“[RAs] briefed everyone in the new dorms at the start of the semester, and we were all sent e-mails,” she said. “It didn’t come as a surprise. We were given ample opportunity to ask questions.”
According to Ric Townes, Associate Dean of Students and Dean of Campus Life, the new residence hall suites are being treated differently than the Lawry common rooms because the Lawry common areas still constitute public space under the new policy.
“Based on the policy changes, Lawry didn’t change at all,” he said. “The new residence halls are different, but Lawry didn’t change.”
“In the Student Affairs Committee, the issue was whether to treat the common area of the suites in the new buildings differently from the way we treat a common room in Lawry,” Townes said. “And the answer is yes, because it is more private. It is a private suite. Lawry [has] universal access to all of Pomona. That’s why there is a distinction between those two kinds of spaces,” he said.
Each suite in Lawry is accessible through two doors—one that requires the room key of a student living in that suite, and one that has a card swipe reader that is accessible to all Pomona students. While the accessibility of the common living room areas is not addressed in the new policy, Townes implied that the restricted-access nature of the suites in the new residence halls—so that only students living in the suites can access those suites—differentiates them from the suites in Lawry.
This distinction, Townes said, justifies the way the new policy is enforced.
“In Lawry, the expectation is that RAs walk into the common rooms—that’s what they’ve been doing since before I arrived,” he said. “They swipe in, and they stand in there.”
Because of the more “private” nature of the new residence hall suites, Townes said enforcement there was still evolving.
“In terms of the way we’re doing walk-throughs in the new space, it’s a work in progress,” he said.
Townes said the current system in place in the new residence halls is partially a response to advice from Pomona’s attorneys, dubbed “The Lawyers” by SAC members.
“Dean [Miriam] Feldblum and I literally walked the complex with our attorney to get advice about what to do and what not to do while we were debating this policy,” Townes said. “[The attorney] said to us, ‘If you don’t at least enter these suites, you are abdicating your responsibility and therefore you are liable.'”
Townes said that RAs go through special training for handling suites in the new dorms.
“I trained them myself,” he said. “I said, ‘Knock, step inside; looks fine, step outside.'”

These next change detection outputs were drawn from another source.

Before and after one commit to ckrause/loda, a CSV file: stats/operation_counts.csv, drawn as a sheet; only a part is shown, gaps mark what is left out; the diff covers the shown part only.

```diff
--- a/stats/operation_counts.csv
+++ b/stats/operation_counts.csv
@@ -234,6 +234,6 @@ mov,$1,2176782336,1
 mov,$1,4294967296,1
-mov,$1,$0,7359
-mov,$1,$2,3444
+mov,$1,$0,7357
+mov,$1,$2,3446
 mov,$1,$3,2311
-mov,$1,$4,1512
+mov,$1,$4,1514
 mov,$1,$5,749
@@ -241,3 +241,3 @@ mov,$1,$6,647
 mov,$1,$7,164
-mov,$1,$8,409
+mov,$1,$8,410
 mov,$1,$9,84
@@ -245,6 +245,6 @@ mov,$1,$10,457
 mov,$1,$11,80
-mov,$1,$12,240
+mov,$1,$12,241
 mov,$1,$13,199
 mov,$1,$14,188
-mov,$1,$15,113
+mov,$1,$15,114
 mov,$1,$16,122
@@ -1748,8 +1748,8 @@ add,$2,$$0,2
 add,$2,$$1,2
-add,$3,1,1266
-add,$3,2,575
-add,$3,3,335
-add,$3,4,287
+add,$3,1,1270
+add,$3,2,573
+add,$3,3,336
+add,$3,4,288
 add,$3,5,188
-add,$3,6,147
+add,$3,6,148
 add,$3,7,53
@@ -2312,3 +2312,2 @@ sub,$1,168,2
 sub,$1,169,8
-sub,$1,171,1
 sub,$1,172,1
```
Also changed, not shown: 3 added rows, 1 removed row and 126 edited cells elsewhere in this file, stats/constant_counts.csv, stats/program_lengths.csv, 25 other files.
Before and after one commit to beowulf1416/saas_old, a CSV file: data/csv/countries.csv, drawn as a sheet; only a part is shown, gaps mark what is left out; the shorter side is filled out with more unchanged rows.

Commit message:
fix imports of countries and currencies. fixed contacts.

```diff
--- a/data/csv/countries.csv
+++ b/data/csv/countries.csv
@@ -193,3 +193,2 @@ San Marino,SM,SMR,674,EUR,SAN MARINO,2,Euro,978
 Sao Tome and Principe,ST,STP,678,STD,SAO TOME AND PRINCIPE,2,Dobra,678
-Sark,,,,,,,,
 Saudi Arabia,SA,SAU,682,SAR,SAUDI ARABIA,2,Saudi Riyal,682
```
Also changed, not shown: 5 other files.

“I said, ‘Don’t go in looking around; just go in, and if everything seems fine, it’s fine. Walk out,'” Townes recalled.
He added that RAs have been asked to hold check-ins with their residents to answer questions about policy and other things.
“I told them to go back to every suite and talk to people, to find out about their complaints, and [that] we’re going to work on it,” Townes said. “We’ve got to figure it out over the next year, maybe two.”
“This is new,” he added. “This is new for all of us.”